Sunday, August 31, 2008

A Brief Rant about Southern Literature

H.L. Mencken characterized the entire Southern United States as "the sahara of the bozart", particularly upending the region for its lack of creativity or artistic accomplishment. That harsh critique created a firestorm of controversy in the region, arguably inspiring a period of fecundity that made Southern literature very much in vogue. William Faulkner, Carson McCullers, Tennessee Williams, Flannery O'Connor, Katherine Ann Porter, and Margaret Mitchell began a long tradition that mined the same themes over and over again. Shunning the rapidly industrializing urban cities, these authors focused on the agrarian past and the rural concerns of small towns.

The South of my birth and my residence was absolutely nothing like the hackneyed stereotype that so many people want to pass off as authentic. I grew weary of front porches, incestuous families, farms, overwrought dialect, and all the trappings. While those of a certain generation--the generation of my parents and grandparents, particularly--love this genre, it has long since become a stock cliche. A new generation, my own, finds nothing particularly spectacular or compelling about the old ways. As a matter of fact, I deliberately avoid most southern literature for the reasons I've spelled out in some detail earlier in this piece.
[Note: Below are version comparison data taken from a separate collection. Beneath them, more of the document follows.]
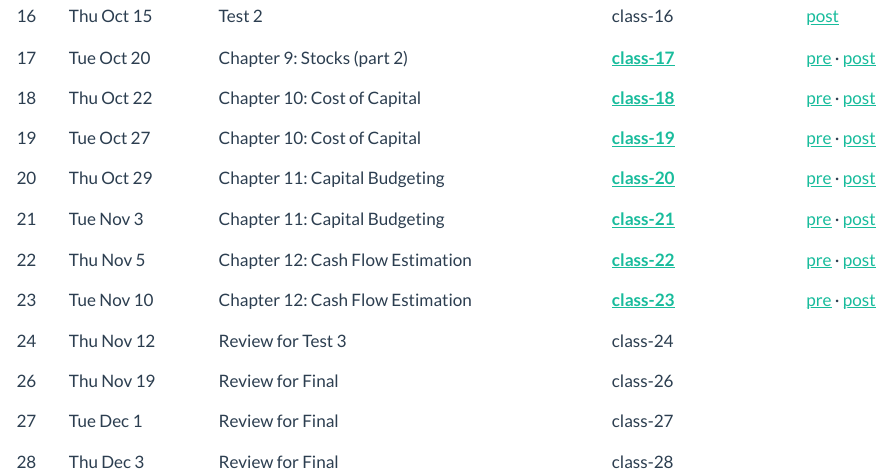
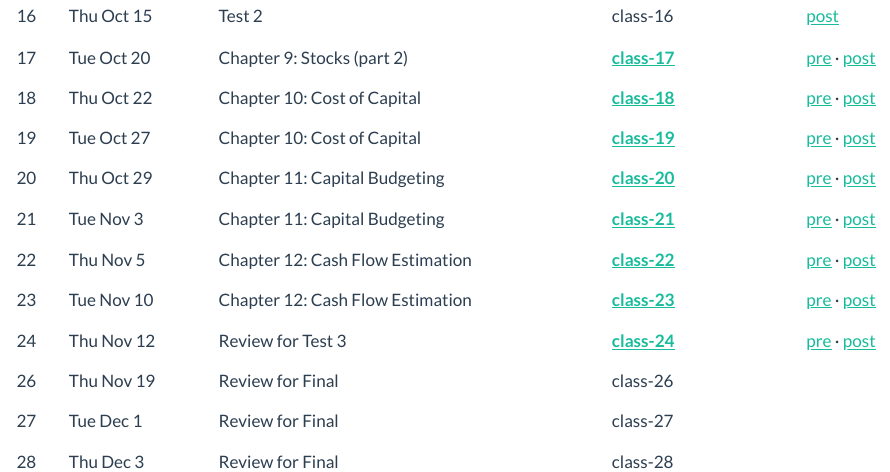
Before and after one commit to justin-mohr/justin-mohr.github.io, a Quarto document (teach/index.qmd): the page in a window 1100 px wide, from 770 px down. Rendered offline with R 4.5, knitr and Pandoc in place of Quarto, with nearby package versions.

Commit message:
Publish class-24 instructor deck (password encrypted); refresh /teach

```diff
--- a/teach/index.qmd
+++ b/teach/index.qmd
@@ -38,7 +38,7 @@
 <tr><td>21</td><td>Tue Nov 3</td><td>Chapter 11: Capital Budgeting</td><td><a href="https://jmohr.me/fina3000/class-21-instructor.html"><strong>class-21</strong></a></td><td><a href="https://jmohr.me/fina3000/class-21-preclass.html">pre</a> &middot; <a href="https://jmohr.me/fina3000/class-21-postclass.html">post</a></td></tr>
 <tr><td>22</td><td>Thu Nov 5</td><td>Chapter 12: Cash Flow Estimation</td><td><a href="https://jmohr.me/fina3000/class-22-instructor.html"><strong>class-22</strong></a></td><td><a href="https://jmohr.me/fina3000/class-22-preclass.html">pre</a> &middot; <a href="https://jmohr.me/fina3000/class-22-postclass.html">post</a></td></tr>
 <tr><td>23</td><td>Tue Nov 10</td><td>Chapter 12: Cash Flow Estimation</td><td><a href="https://jmohr.me/fina3000/class-23-instructor.html"><strong>class-23</strong></a></td><td><a href="https://jmohr.me/fina3000/class-23-preclass.html">pre</a> &middot; <a href="https://jmohr.me/fina3000/class-23-postclass.html">post</a></td></tr>
-<tr><td>24</td><td>Thu Nov 12</td><td>Review for Test 3</td><td>class-24</td><td></td></tr>
+<tr><td>24</td><td>Thu Nov 12</td><td>Review for Test 3</td><td><a href="https://jmohr.me/fina3000/class-24-instructor.html"><strong>class-24</strong></a></td><td><a href="https://jmohr.me/fina3000/class-24-preclass.html">pre</a> &middot; <a href="https://jmohr.me/fina3000/class-24-postclass.html">post</a></td></tr>
 <tr><td>26</td><td>Thu Nov 19</td><td>Review for Final</td><td>class-26</td><td></td></tr>
 <tr><td>27</td><td>Tue Dec 1</td><td>Review for Final</td><td>class-27</td><td></td></tr>
 <tr><td>28</td><td>Thu Dec 3</td><td>Review for Final</td><td>class-28</td><td></td></tr>
```
Also changed, not shown: 1 other file.
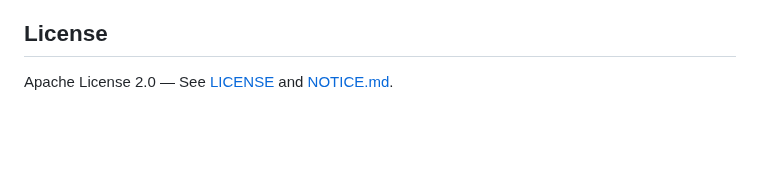
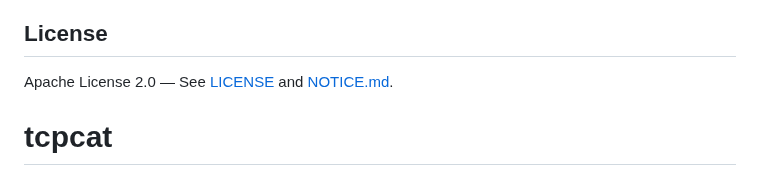
Before and after one commit to NycolazSec/tcpcat, a Markdown page: README.md, the part around the change. Drawn GitHub-style; blank space fills up the shorter version.

```diff
--- a/README.md
+++ b/README.md
@@ -358,3 +358,4 @@ not as public issues. See [CHANGELOG.md](CHANGELOG.md) for release history.
 ## License
 
 Apache License 2.0 — See [LICENSE](LICENSE) and [NOTICE.md](NOTICE.md).
+# tcpcat
```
The south I know isn't all that much different from most other regions in the country. The middle class suburb in which I grew up could be easily located in just about any state in the union. Mass communication, starting with the television, has been a great leveling force. Accents are less pronounced, clothing styles are more uniform, and regional peculiarities are increasingly few in number. Some lament that this region is losing more and more of its authentic flavor, but this is a phenomenon that's hardly the domain of the south. With mass production we eat the same foods, watch the same programs, frequent the same shops, and obsess about the same things.

If Southern Literature wants to stay current, it needs to adapt to these times. Yet, in the twenty-first century, region is becoming less and less important to the dialogue. Each part of the country will always retain some of its own unique flair, but the capitalism of this modern era, individuality is being replaced by consumerist conformity, for better and for worse. If progress is a million identical Target shopping centers, one wonders what that impact will be upon popular culture, art, and all creative pursuits.

1 comment:

Life As I Know It Now said...

My friend moved to Vermont a few years back and I went to visit her for a week after she settled in. One thing about that state, small though it is, the mom & pop shops are it. I think I saw one McDonald's and one Walmart the whole time I was there and that was in the capital. Most towns were small and had just locally owned small business is the standard. It was really nice if just a tiny bit more expensive.